**Task**
Across the entries below, the lines containing "Alanı" should be counted and only their number returned.

**Material provided**
>>>
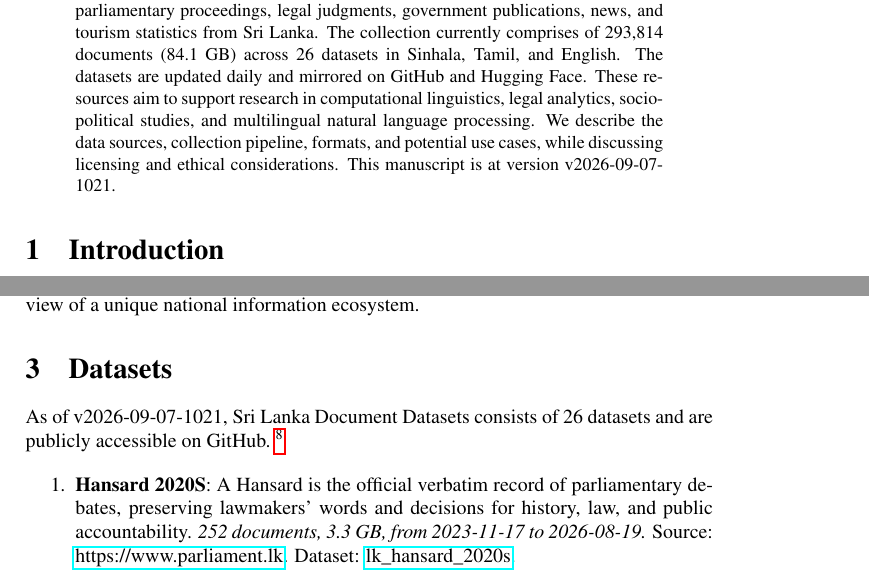
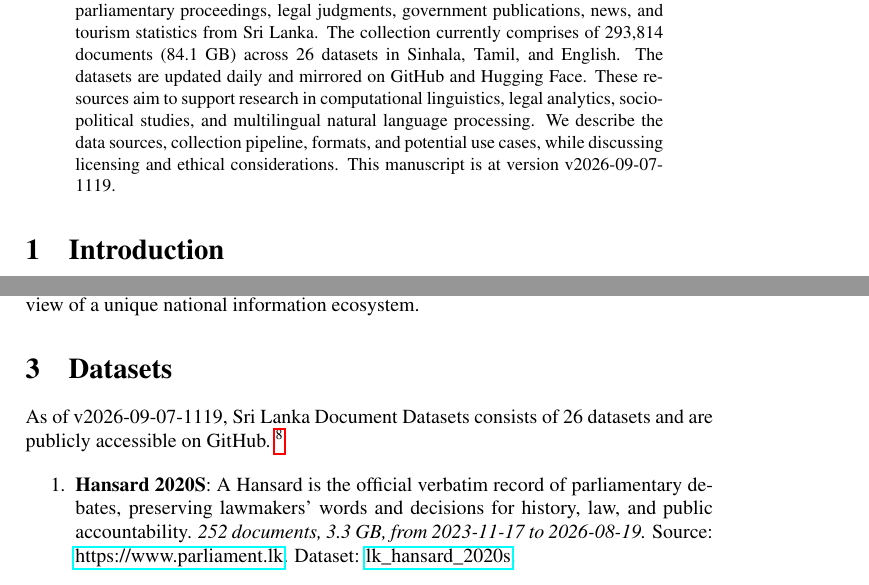
Before and after one commit to nuuuwan/lk_datasets, a LaTeX paper (latex/lk_datasets.tex): two parts of pages 1 and 2 of 7, joined at a grey line, cut so that both start at the same text. Compiled offline with pdfLaTeX; a LaTeX package or settings file that is missing is left out.

Commit message:
🤖 [build.yml] 2026-09-07-0549

```diff
--- a/latex/lk_datasets.tex
+++ b/latex/lk_datasets.tex
@@ -16,7 +16,7 @@
 \normalsize%
 \maketitle%
 \begin{abstract}%
-We present a collection of open, machine-readable document datasets covering parliamentary proceedings, legal judgments, government publications, news, and tourism statistics from Sri Lanka. The collection currently comprises of  293,814  documents (84.1 GB) across 26  datasets in Sinhala, Tamil, and English. The datasets are updated daily and mirrored on GitHub and Hugging Face. These resources aim to support research in computational linguistics, legal analytics, socio-political studies, and multilingual natural language processing. We describe the data sources, collection pipeline, formats, and potential use cases, while discussing licensing and ethical considerations. This manuscript is at version v2026-09-07-1021.%
+We present a collection of open, machine-readable document datasets covering parliamentary proceedings, legal judgments, government publications, news, and tourism statistics from Sri Lanka. The collection currently comprises of  293,814  documents (84.1 GB) across 26  datasets in Sinhala, Tamil, and English. The datasets are updated daily and mirrored on GitHub and Hugging Face. These resources aim to support research in computational linguistics, legal analytics, socio-political studies, and multilingual natural language processing. We describe the data sources, collection pipeline, formats, and potential use cases, while discussing licensing and ethical considerations. This manuscript is at version v2026-09-07-1119.%
 
 %
 \end{abstract}%
@@ -86,7 +86,7 @@ The Sri Lanka Document Datasets aim to fill this gap by aggregating diverse sour
 %
 \section{Datasets}%
 \label{sec:Datasets}%
-As of v2026-09-07-1021, Sri Lanka Document Datasets
+As of v2026-09-07-1119, Sri Lanka Document Datasets
   consists of 26 datasets
  and are publicly accessible on GitHub.%
 ~%
```
Also changed, not shown: README.md, latex/lk_datasets.pdf.
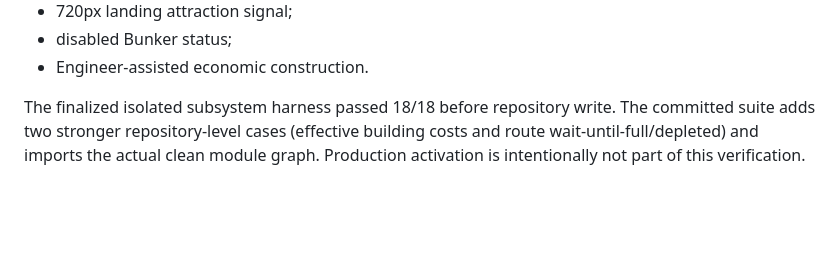
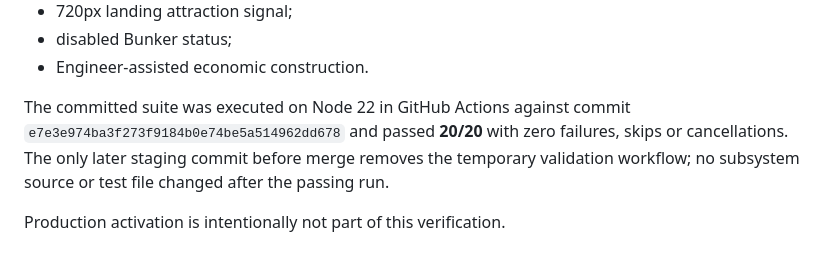
Before and after one commit to JonatanNorrby/gameproject, a Markdown page: docs/ECONOMY_LOGISTICS_RUNTIME.md, the part around the change. Drawn GitHub-style; blank space fills up the shorter version.

Commit message:
Record verified economy logistics test result

```diff
--- a/docs/ECONOMY_LOGISTICS_RUNTIME.md
+++ b/docs/ECONOMY_LOGISTICS_RUNTIME.md
@@ -235,4 +235,6 @@ Global Base game-over, full structure destruction cleanup, workers/placement inp
 - disabled Bunker status;
 - Engineer-assisted economic construction.
 
-The finalized isolated subsystem harness passed 18/18 before repository write. The committed suite adds two stronger repository-level cases (effective building costs and route wait-until-full/depleted) and imports the actual clean module graph. Production activation is intentionally not part of this verification.
+The committed suite was executed on Node 22 in GitHub Actions against commit `e7e3e974ba3f273f9184b0e74be5a514962dd678` and passed **20/20** with zero failures, skips or cancellations. The only later staging commit before merge removes the temporary validation workflow; no subsystem source or test file changed after the passing run.
+
+Production activation is intentionally not part of this verification.
```
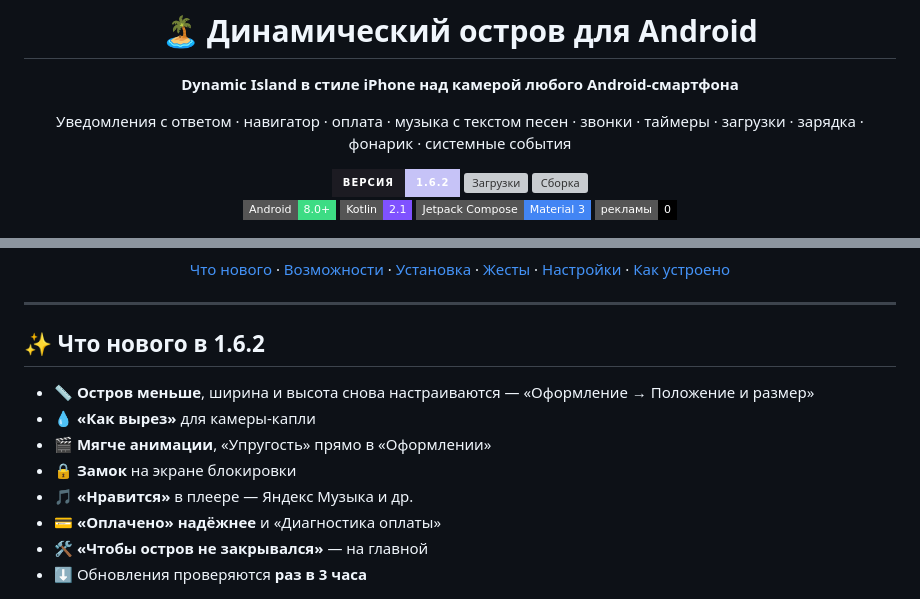
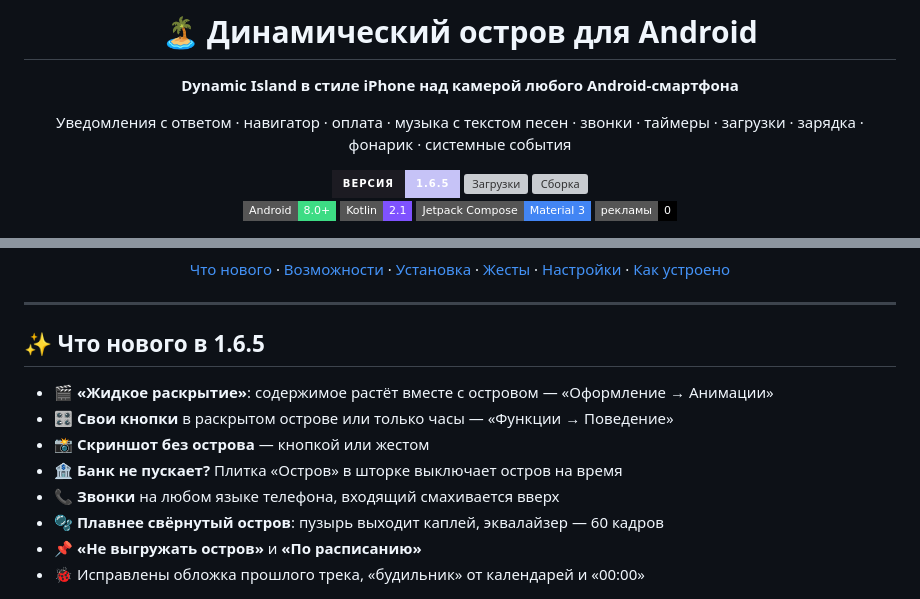
Before and after one commit to AirdropGuru360/Dynamic-Island-, a Markdown page: README.md, 2 parts joined by grey strips. Drawn GitHub-style; badges without logos; grey boxes are pictures that could not be loaded.

```diff
--- a/README.md
+++ b/README.md
@@ -10,7 +10,7 @@
 
 Уведомления с ответом · навигатор · оплата · музыка с текстом песен · звонки · таймеры · загрузки · зарядка · фонарик · системные события
 
-[![Версия 1.6.2](https://img.shields.io/badge/%D0%B2%D0%B5%D1%80%D1%81%D0%B8%D1%8F-1.6.2-C6C3F7?style=for-the-badge&labelColor=1C1B22)](https://github.com/Akira9021/Dynamic-Island-/releases/latest)
+[![Версия 1.6.5](https://img.shields.io/badge/%D0%B2%D0%B5%D1%80%D1%81%D0%B8%D1%8F-1.6.5-C6C3F7?style=for-the-badge&labelColor=1C1B22)](https://github.com/Akira9021/Dynamic-Island-/releases/latest)
 [![Загрузки](https://img.shields.io/github/downloads/Akira9021/Dynamic-Island-/total?style=for-the-badge&label=%D0%B7%D0%B0%D0%B3%D1%80%D1%83%D0%B7%D0%BA%D0%B8&color=34C759&labelColor=1C1B22)](https://github.com/Akira9021/Dynamic-Island-/releases)
 [![Сборка](https://img.shields.io/github/actions/workflow/status/Akira9021/Dynamic-Island-/android.yml?style=for-the-badge&label=%D1%81%D0%B1%D0%BE%D1%80%D0%BA%D0%B0&labelColor=1C1B22)](https://github.com/Akira9021/Dynamic-Island-/actions)
 <br>
@@ -29,16 +29,16 @@
 
 ---
 
-## ✨ Что нового в 1.6.2
+## ✨ Что нового в 1.6.5
 
-- 📏 **Остров меньше**, ширина и высота снова настраиваются — «Оформление → Положение и размер»
-- 💧 **«Как вырез»** для камеры-капли
-- 🎬 **Мягче анимации**, «Упругость» прямо в «Оформлении»
-- 🔒 **Замок** на экране блокировки
-- 🎵 **«Нравится»** в плеере — Яндекс Музыка и др.
-- 💳 **«Оплачено» надёжнее** и «Диагностика оплаты»
-- 🛠️ **«Чтобы остров не закрывался»** — на главной
-- ⬇️ Обновления проверяются **раз в 3 часа**
+- 🎬 **«Жидкое раскрытие»**: содержимое растёт вместе с островом — «Оформление → Анимации»
+- 🎛️ **Свои кнопки** в раскрытом острове или только часы — «Функции → Поведение»
+- 📸 **Скриншот без острова** — кнопкой или жестом
+- 🏦 **Банк не пускает?** Плитка «Остров» в шторке выключает остров на время
+- 📞 **Звонки** на любом языке телефона, входящий смахивается вверх
+- 🫧 **Плавнее свёрнутый остров**: пузырь выходит каплей, эквалайзер — 60 кадров
+- 📌 **«Не выгружать остров»** и **«По расписанию»**
+- 🐞 Исправлены обложка прошлого трека, «будильник» от календарей и «00:00»
 
 <div align="center">
 <img src="docs/app.png" width="820" alt="Приложение: «Главная» с пунктом «Чтобы остров не закрывался», «Оформление» с «Упругостью», «Положение и размер» с шириной, высотой и «Как вырез», «Работа в фоне» и «Проверка»">
```
Also changed, not shown: README.en.md (+10 -10 lines).
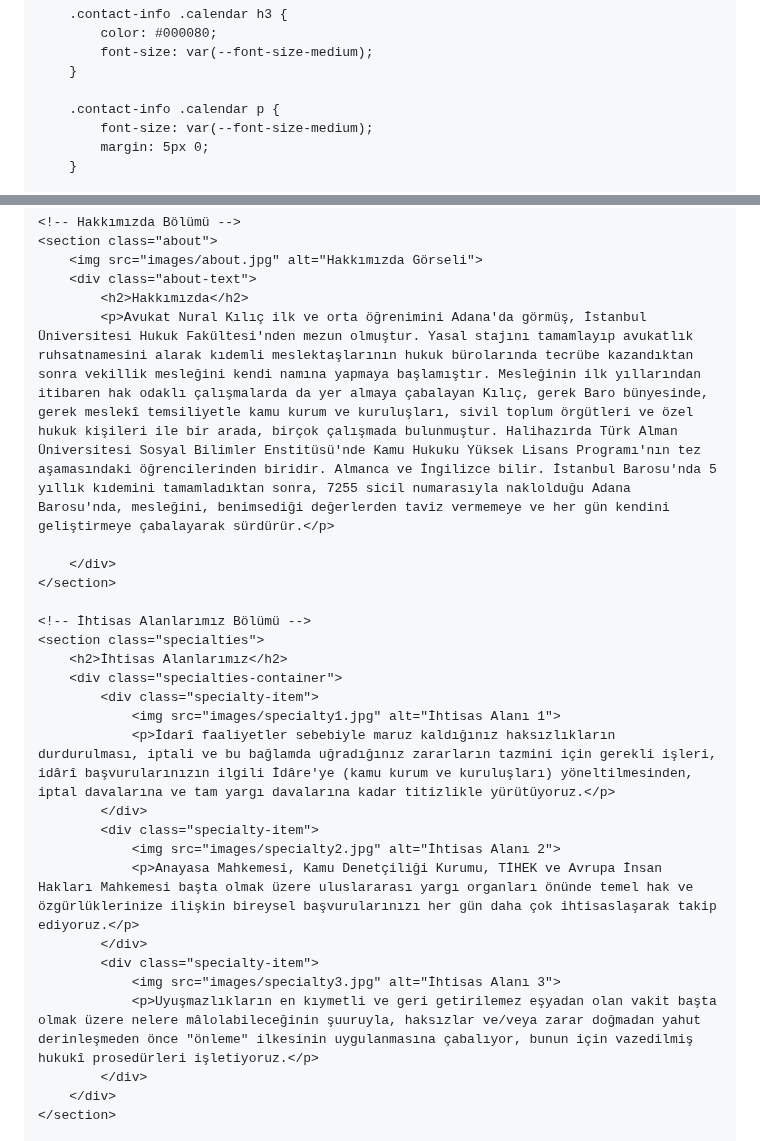
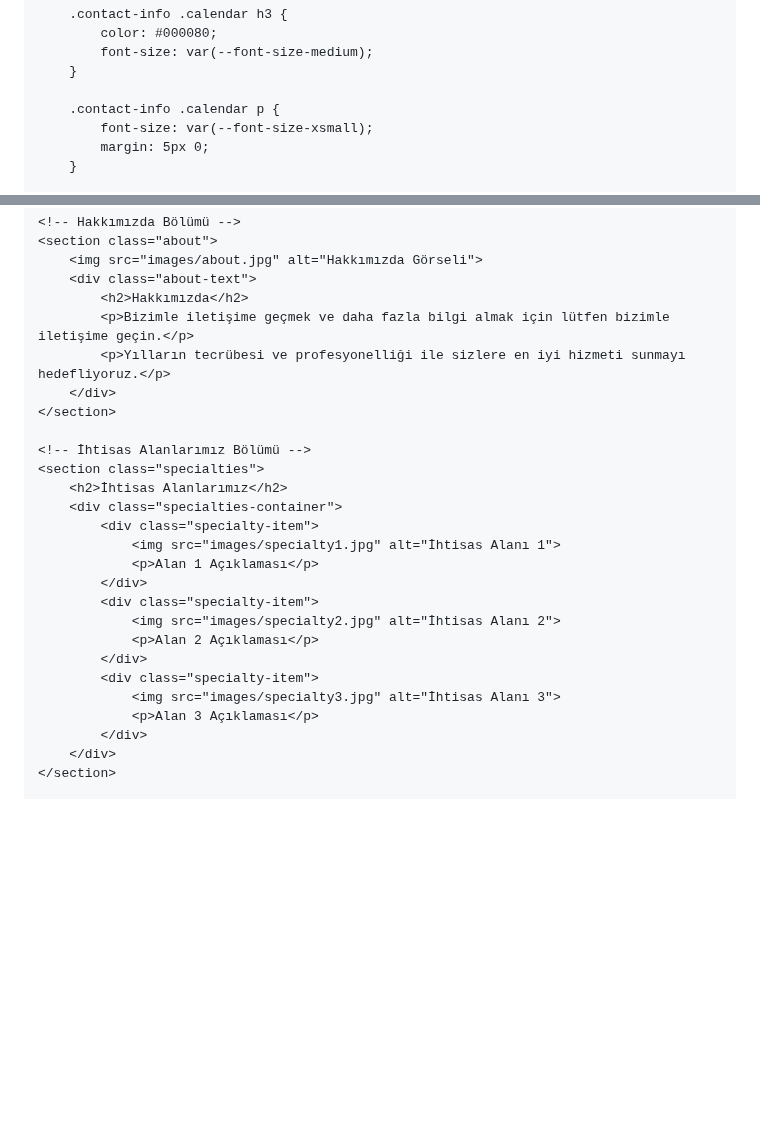
Before and after one commit to nuralkilic/nuralkilic.github.io, a Markdown page: README.md, 2 parts joined by grey strips. Drawn GitHub-style; blank space fills up the shorter version.

```diff
--- a/README.md
+++ b/README.md
@@ -170,7 +168,7 @@
         }
 
         .contact-info .calendar p {
-            font-size: var(--font-size-medium);
+            font-size: var(--font-size-xsmall);
             margin: 5px 0;
         }
 
@@ -258,8 +256,8 @@
         <img src="images/about.jpg" alt="Hakkımızda Görseli">
         <div class="about-text">
             <h2>Hakkımızda</h2>
-            <p>Avukat Nural Kılıç ilk ve orta öğrenimini Adana'da görmüş, İstanbul Üniversitesi Hukuk Fakültesi'nden mezun olmuştur. Yasal stajını tamamlayıp avukatlık ruhsatnamesini alarak kıdemli meslektaşlarının hukuk bürolarında tecrübe kazandıktan sonra vekillik mesleğini kendi namına yapmaya başlamıştır. Mesleğinin ilk yıllarından itibaren hak odaklı çalışmalarda da yer almaya çabalayan Kılıç, gerek Baro bünyesinde, gerek meslekî temsiliyetle kamu kurum ve kuruluşları, sivil toplum örgütleri ve özel hukuk kişileri ile bir arada, birçok çalışmada bulunmuştur. Halihazırda Türk Alman Üniversitesi Sosyal Bilimler Enstitüsü'nde Kamu Hukuku Yüksek Lisans Programı'nın tez aşamasındaki öğrencilerinden biridir. Almanca ve İngilizce bilir. İstanbul Barosu'nda 5 yıllık kıdemini tamamladıktan sonra, 7255 sicil numarasıyla naklolduğu Adana Barosu'nda, mesleğini, benimsediği değerlerden taviz vermemeye ve her gün kendini geliştirmeye çabalayarak sürdürür.</p>
-
+            <p>Bizimle iletişime geçmek ve daha fazla bilgi almak için lütfen bizimle iletişime geçin.</p>
+            <p>Yılların tecrübesi ve profesyonelliği ile sizlere en iyi hizmeti sunmayı hedefliyoruz.</p>
         </div>
     </section>
 
@@ -269,15 +267,15 @@
         <div class="specialties-container">
             <div class="specialty-item">
                 <img src="images/specialty1.jpg" alt="İhtisas Alanı 1">
-                <p>İdarî faaliyetler sebebiyle maruz kaldığınız haksızlıkların durdurulması, iptali ve bu bağlamda uğradığınız zararların tazmini için gerekli işleri, idârî başvurularınızın ilgili İdâre'ye (kamu kurum ve kuruluşları) yöneltilmesinden, iptal davalarına ve tam yargı davalarına kadar titizlikle yürütüyoruz.</p>
+                <p>Alan 1 Açıklaması</p>
             </div>
             <div class="specialty-item">
                 <img src="images/specialty2.jpg" alt="İhtisas Alanı 2">
-                <p>Anayasa Mahkemesi, Kamu Denetçiliği Kurumu, TİHEK ve Avrupa İnsan Hakları Mahkemesi başta olmak üzere uluslararası yargı organları önünde temel hak ve özgürlüklerinize ilişkin bireysel başvurularınızı her gün daha çok ihtisaslaşarak takip ediyoruz.</p>
+                <p>Alan 2 Açıklaması</p>
             </div>
             <div class="specialty-item">
                 <img src="images/specialty3.jpg" alt="İhtisas Alanı 3">
-                <p>Uyuşmazlıkların en kıymetli ve geri getirilemez eşyadan olan vakit başta olmak üzere nelere mâlolabileceğinin şuuruyla, haksızlar ve/veya zarar doğmadan yahut derinleşmeden önce "önleme" ilkesinin uygulanmasına çabalıyor, bunun için vazedilmiş hukukî prosedürleri işletiyoruz.</p>
+                <p>Alan 3 Açıklaması</p>
             </div>
         </div>
     </section>
```
Also changed, not shown: other parts of README.md (+35 -40 lines).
<<<
**Expected answer**
3